"There is no way that I'm going to be able to run them all in the Bulletin, unless I were to run nothing more than your notes for several issues, by which time I doubt not that you would have generated a few more issues worth of notes. Very impressive. But I feel that they need to be shared. What do you think about me putting your unpublished notes on my web site until I publish them? Then, rather than storing them on my computer (hoarding them, as it were), I could let members know that they can go read boatloads of notes that have been collected, mostly by you. Think about it and let me know."
We decided to hold off on this, and in December, after sending Brad yet more notes for his "Notes & Queries" column, I heard back:
"I find that I have 60 formatted pages of 10-point, single-spaced, 8.5x11-inch pages with one-inch margins all around! That is a heck of a lot of text, and most of it by far is from you. Pretty impressive."
Who'll edit the Bulletin now?
Early on in our correspondence, Brad and I found we'd both had bad experiences with institutional dysfunction and what I labeled "the soul-battering system." We traded horror stories about our struggles, and Brad concluded:
"It is encouraging to read words from someone 'out there in the trenches' who stands for something admirable. Really, I think there are many of you out there, daily and valiantly fighting the good fight, speaking for the light. But the seemingly general stench is so foul, so ubiquitous seeming, that we too often are overpowered by it into thinking -- falsely, let us hope -- that almost everyone is covered with shit.
So, again, we need to be grateful and uplifted when we can be, as often as we can be...
All times and places are now and here, and it is up to us to make of them what we WILL. Our heroes had the same general obstacles to overcome, surely, the same daunting prospects we confront. Yet they succeeded. Therefore, let us banish to the extent we can the foul and their foulness; let us gird our loins and continue struggling upward toward the light. Every body (pardon my metaphors, which are often gritty, doubtless because of my enlisted-man background) has an asshole, but that does not mean that we need to place ourselves between the ass-cheeks of the world, live and move and have our being there.
I need to learn how, even in the dark times, to speak a word for success, and I appreciate the tenor of your sentiments, which remind me of that. Finally, at last, it is not too difficult and it is infinitely better to climb out of the sewer, which really occupies a very small portion of the landscape..."

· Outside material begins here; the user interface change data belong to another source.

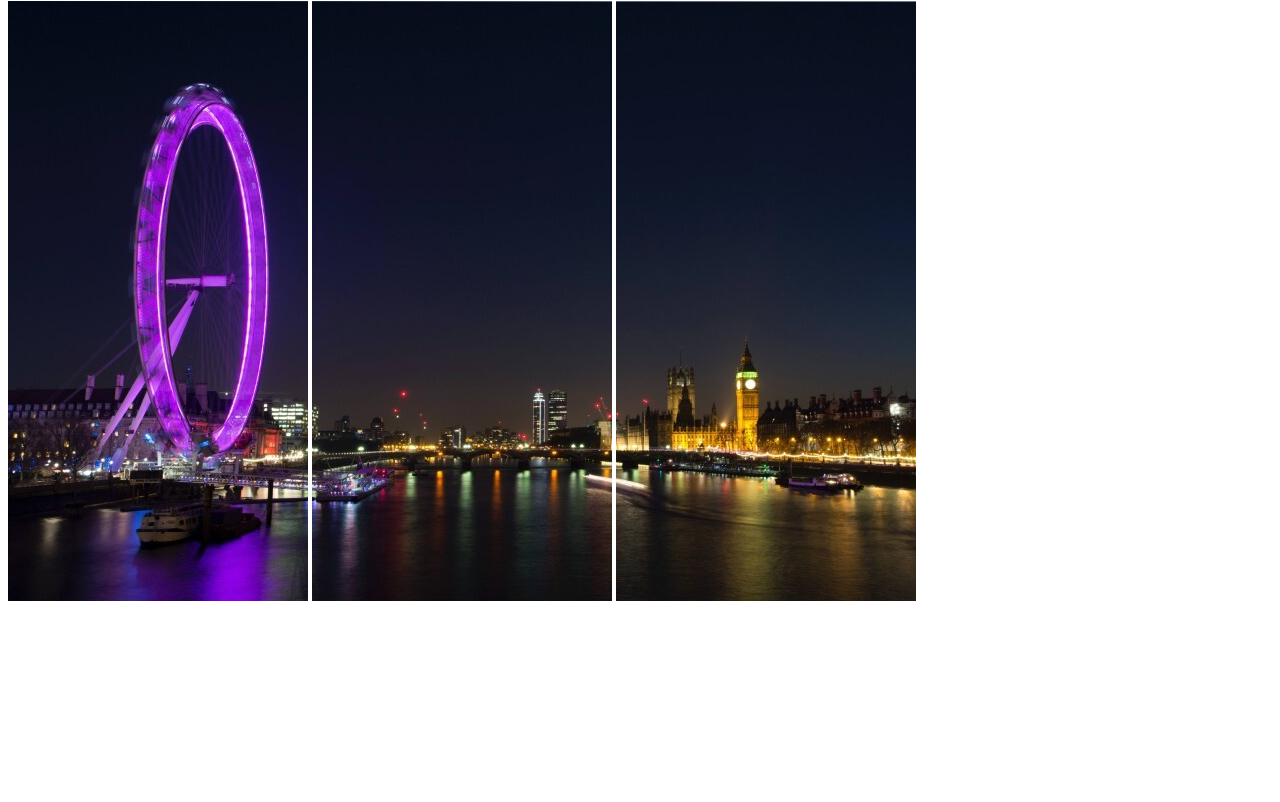
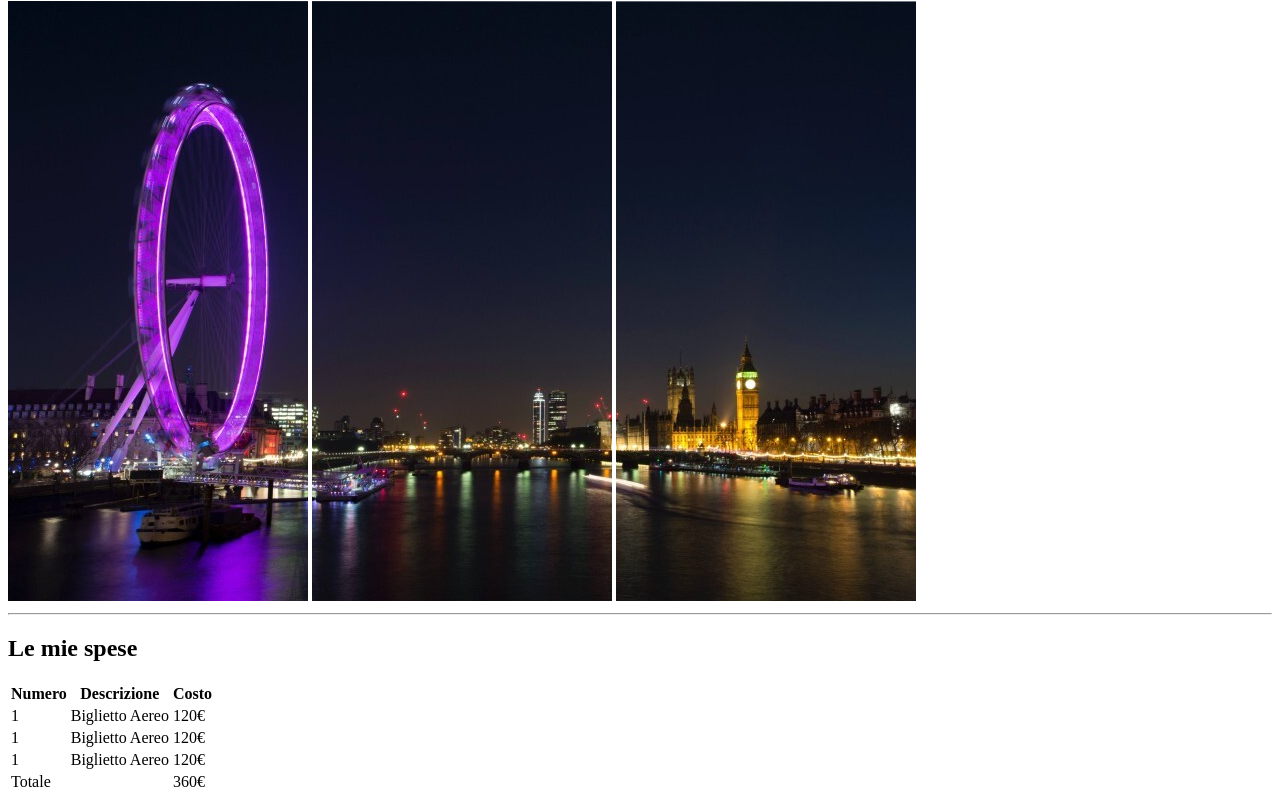
Before and after one commit to sgraziola/html-london-trip, a plain HTML site: page index.html in a window 1280 px wide. Shown: the part 79-881 px from the top of the page. Before the commit the page ends 800 px from the top, so only its background shows below. Drawn offline with Linux system fonts and the light colour scheme.

Commit message:
london trip tabella spese commit

```diff
--- a/index.html
+++ b/index.html
@@ -7,13 +7,55 @@
     <title>London Trip</title>
 </head>
 <body>
+<!-- inizio introduzione london trip -->
     <header>
         <h1>Il mio Viaggio a Londra</h1>
         <img src="./img/pexels-bill-emrich-230794-0.jpg" alt="london eye left side">
         <img src="./img/pexels-bill-emrich-230794-1.jpg" alt="london eye middle">
         <img src="./img/pexels-bill-emrich-230794-2.jpg" alt="london eye right side">
     </header>
- <!--   fine introduzione london trip -->
+<!-- fine introduzione london trip -->
+<!-- Inizio tabella spese -->
+    <hr>
+    <section>
+        <h2>Le mie spese</h2>
+        <table>
+            <thead>
+                <tr>
+                    <th><strong>Numero</strong></th>
+                    <th><strong>Descrizione</strong></th>
+                    <th><strong>Costo</strong></th>
+                </tr>
+            </thead>
+            <tbody>
+                <tr>
+                    <td>1</td>
+                    <td>Biglietto Aereo</td>
+                    <td>120€</td>
+                </tr>
+                <tr>
+                    <td>1</td>
+                    <td>Biglietto Aereo</td>
+                    <td>120€</td>
+                </tr>
+                <tr>
+                    <td>1</td>
+                    <td>Biglietto Aereo</td>
+                    <td>120€</td>
+                </tr>
+            </tbody>
+            <tfoot>
+                <tr>
+                    <td>Totale</td>
+                    <td></td>
+                    <td>360€</td>
+                </tr>
+            </tfoot>
+        </table>
+    </section>
+<!-- fine tabella spese -->
+
+    </section>
 
 </body>
 </html>
```
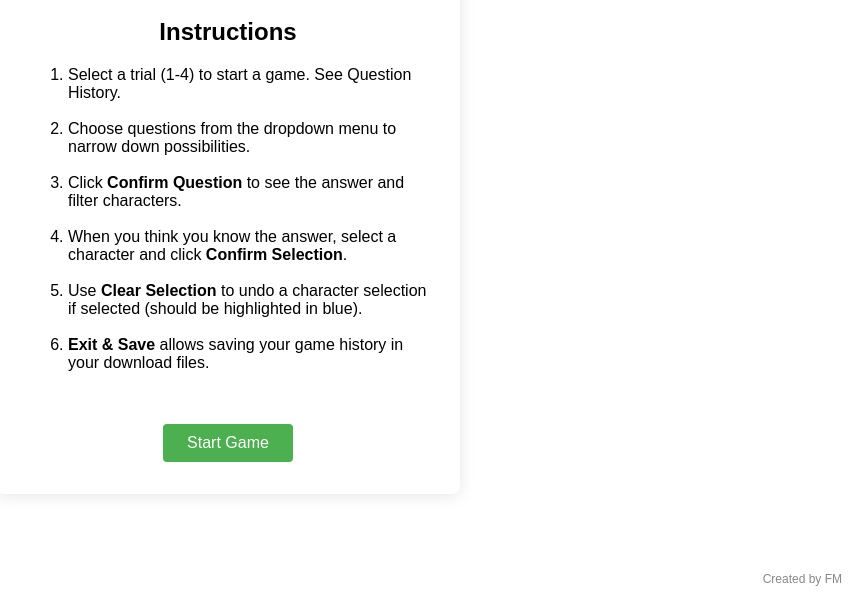
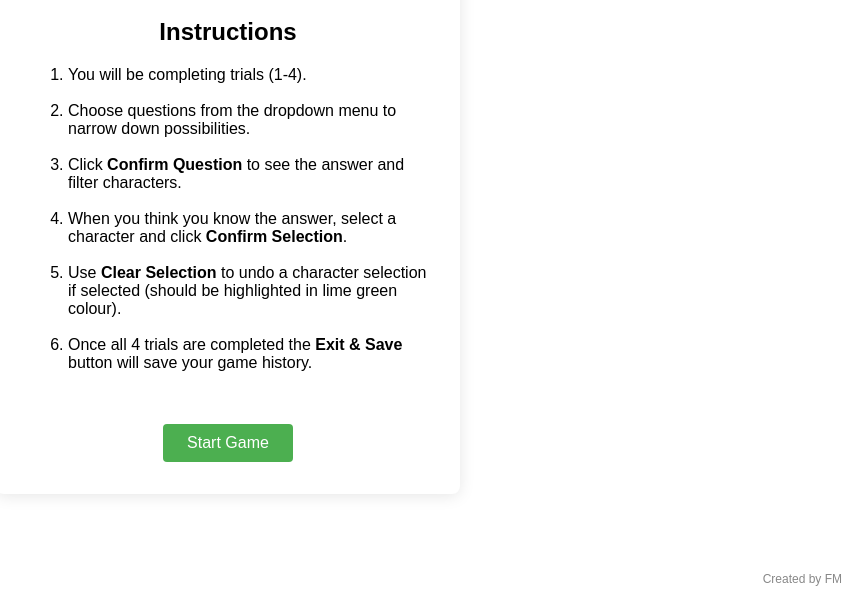
Before and after one commit to Fil280485/guess_who_game, a plain HTML site: page index.html in a window 1280 px wide. Shown: the part 200-800 px from the top of the page, without its empty margins (412-1280 px from the left). Drawn offline with Linux system fonts and the light colour scheme.

Commit message:
Update game instructions in index.html

```diff
--- a/index.html
+++ b/index.html
@@ -137,7 +137,7 @@
             <h1>Welcome to Guess Who?</h1>
             <h2>Instructions</h2>
             <ol style="text-align: left;margin-bottom: 32px;">
-                <li>Select a trial (1-4) to start a game. See Question History.</li>
+                <li>You will be completing trials (1-4).</li>
                 <br>
                 <li>Choose questions from the dropdown menu to narrow down possibilities.</li>
                 <br>
@@ -145,9 +145,9 @@
                 <br>
                 <li>When you think you know the answer, select a character and click <b>Confirm Selection</b>.</li>
                 <br>
-                <li>Use <b>Clear Selection</b> to undo a character selection if selected (should be highlighted in blue).</li>
+                <li>Use <b>Clear Selection</b> to undo a character selection if selected (should be highlighted in lime green colour).</li>
                 <br>
-                <li><b>Exit & Save</b> allows saving your game history in your download files.</li>
+                <li>Once all 4 trials are completed the <b>Exit & Save</b> button will save your game history.</li>
             </ol>
             <button id="start-game-btn" style="margin-top:20px;padding:10px 24px;font-size:16px;">Start Game</button>
         </div>
```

Brad Dean's words about success describe himself, it seems. Now I can think of no better way to honor his family -- and each other, his friends and colleagues -- than to diligently, curiously, carefully, and passionately continue his work.
This essay was originally published on Utne Librarian Chris Dodge's website, Street Librarian.